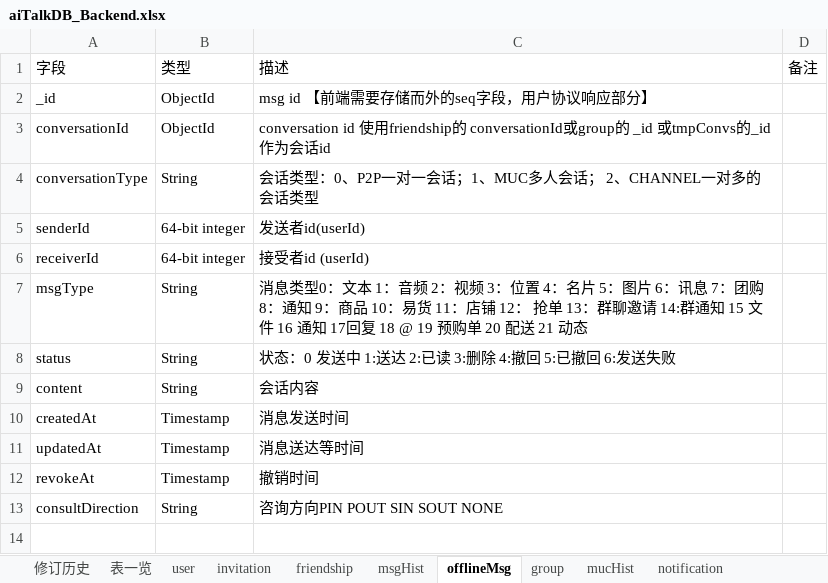
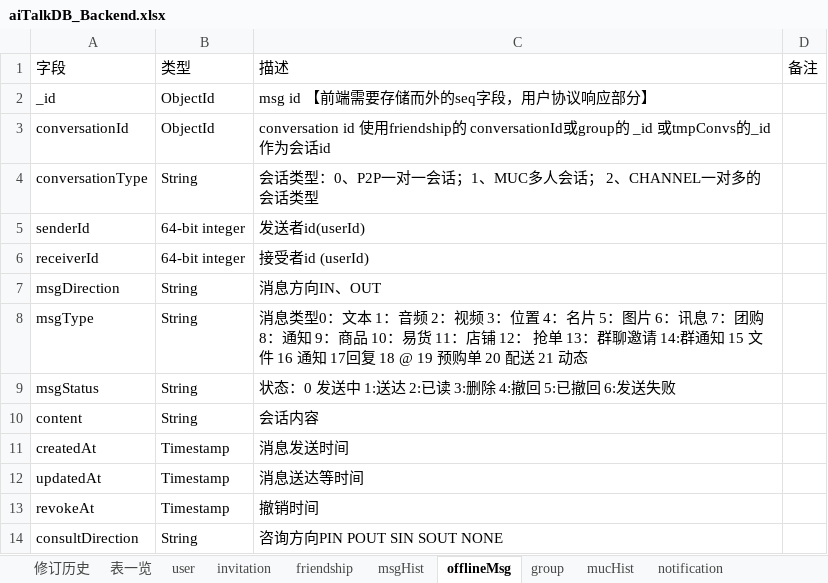
Before and after one commit to chenqingze/laoke, an Excel workbook: doc/db/aiTalkDB_Backend.xlsx, sheet offlineMsg, drawn as a sheet; values as stored, in another font and other column widths than the file's, no borders; addresses are those after the commit; the diff names each change by its address in the sheet, - before the commit and + after, or states it on an @@ line.

```diff
--- a/doc/db/aiTalkDB_Backend.xlsx (sheet offlineMsg)
+++ b/doc/db/aiTalkDB_Backend.xlsx (sheet offlineMsg)
+row 7: msgDirection | String | 消息方向IN、OUT
-A9: status
+A9: msgStatus
```
Also changed, not shown: sheet recentContact, sheet msgHist, sheet mucHist, sheet 表一览, 5 other files.
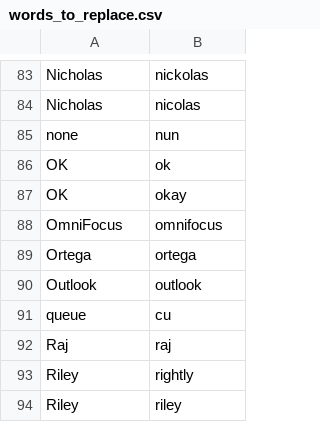
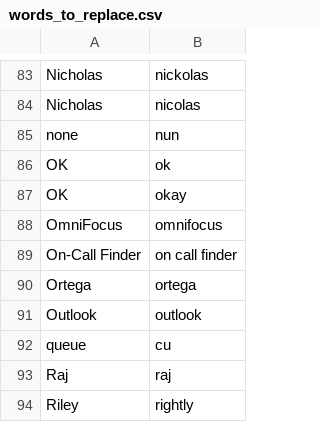
Before and after one commit to nriley/talon_community, a CSV file: settings/words_to_replace.csv, drawn as a sheet; only a part is shown, gaps mark what is left out; the shorter side is filled out with more unchanged rows.

Commit message:
Vocabulary.

```diff
--- a/settings/words_to_replace.csv
+++ b/settings/words_to_replace.csv
@@ -88,2 +88,3 @@ OK,okay
 OmniFocus,omnifocus
+On-Call Finder,on call finder
 Ortega,ortega
```
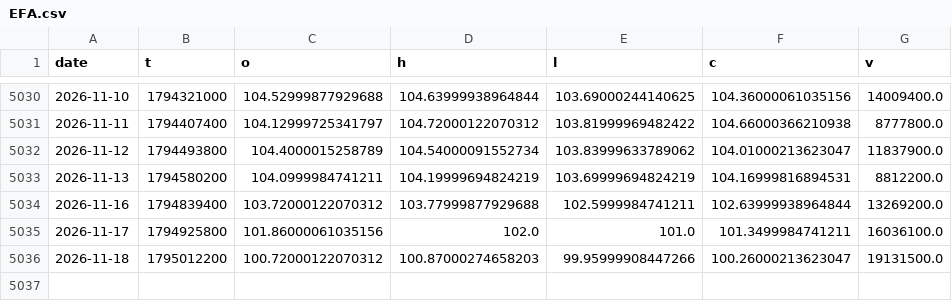
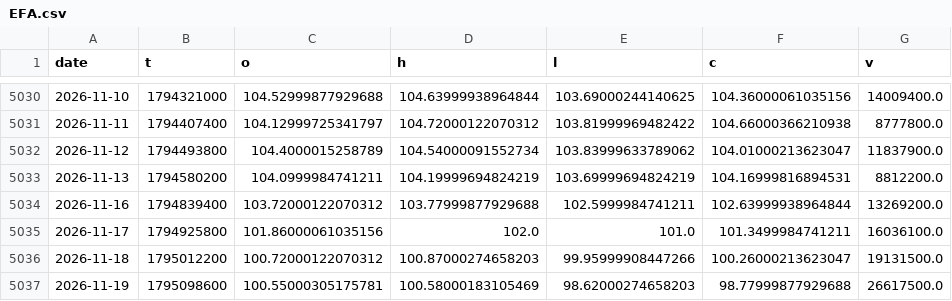
Before and after one commit to morningstarlove/carrygate, a CSV file: data/etf/EFA.csv, drawn as a sheet; only a part is shown, gaps mark what is left out.

```diff
--- a/data/etf/EFA.csv
+++ b/data/etf/EFA.csv
@@ -5036 +5036,2 @@ date,t,o,h,l,c,v
 2026-11-18,1795012200,100.72000122070312,100.87000274658203,99.95999908447266,100.26000213623047,19131500.0
+2026-11-19,1795098600,100.55000305175781,100.58000183105469,98.62000274658203,98.77999877929688,26617500.0
```
Also changed, not shown: data/etf/BIL.csv, data/etf/GLD.csv, 47 other files.
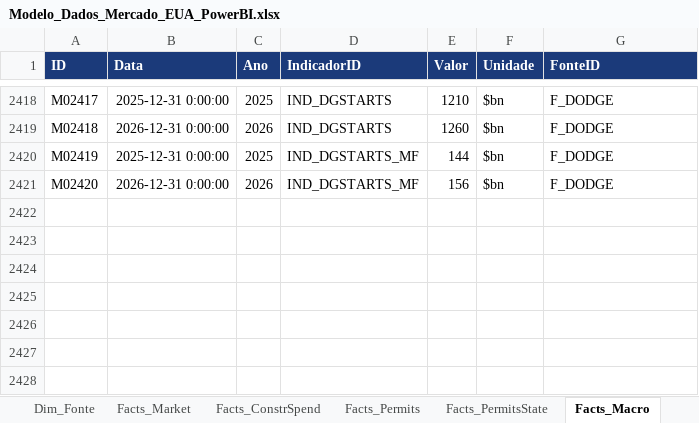
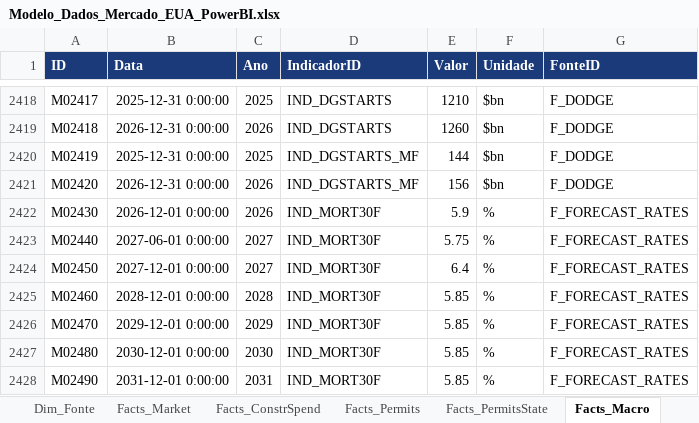
Before and after one commit to jfcorreiarodrigues/dashboardAmorim, an Excel workbook: Modelo_Dados_Mercado_EUA_PowerBI.xlsx, sheet Facts_Macro, drawn as a sheet; only a part is shown, gaps mark what is left out; values as stored, in another font and other column widths than the file's, no borders; the diff names each change by its address in the sheet, - before the commit and + after, or states it on an @@ line.

```diff
--- a/Modelo_Dados_Mercado_EUA_PowerBI.xlsx (sheet Facts_Macro)
+++ b/Modelo_Dados_Mercado_EUA_PowerBI.xlsx (sheet Facts_Macro)
+row 2422: M02430 | 2026-12-01 0:00:00 | 2026 | IND_MORT30F | 5.9 | % | F_FORECAST_RATES
+row 2423: M02440 | 2027-06-01 0:00:00 | 2027 | IND_MORT30F | 5.75 | % | F_FORECAST_RATES
+row 2424: M02450 | 2027-12-01 0:00:00 | 2027 | IND_MORT30F | 6.4 | % | F_FORECAST_RATES
+row 2425: M02460 | 2028-12-01 0:00:00 | 2028 | IND_MORT30F | 5.85 | % | F_FORECAST_RATES
+row 2426: M02470 | 2029-12-01 0:00:00 | 2029 | IND_MORT30F | 5.85 | % | F_FORECAST_RATES
+row 2427: M02480 | 2030-12-01 0:00:00 | 2030 | IND_MORT30F | 5.85 | % | F_FORECAST_RATES
+row 2428: M02490 | 2031-12-01 0:00:00 | 2031 | IND_MORT30F | 5.85 | % | F_FORECAST_RATES
```
Also changed, not shown: sheet Facts_Market, sheet Dim_Metrica, sheet Dim_Fonte, sheet Dim_Indicador, sheet Dim_SubSegmento, 11 other files.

* THE TASK: From the data above, copy every line where "settings" appears.

* SOLUTION:
Before and after one commit to nriley/talon_community, a CSV file: settings/words_to_replace.csv, drawn as a sheet; only a part is shown, gaps mark what is left out; the shorter side is filled out with more unchanged rows.
--- a/settings/words_to_replace.csv
+++ b/settings/words_to_replace.csv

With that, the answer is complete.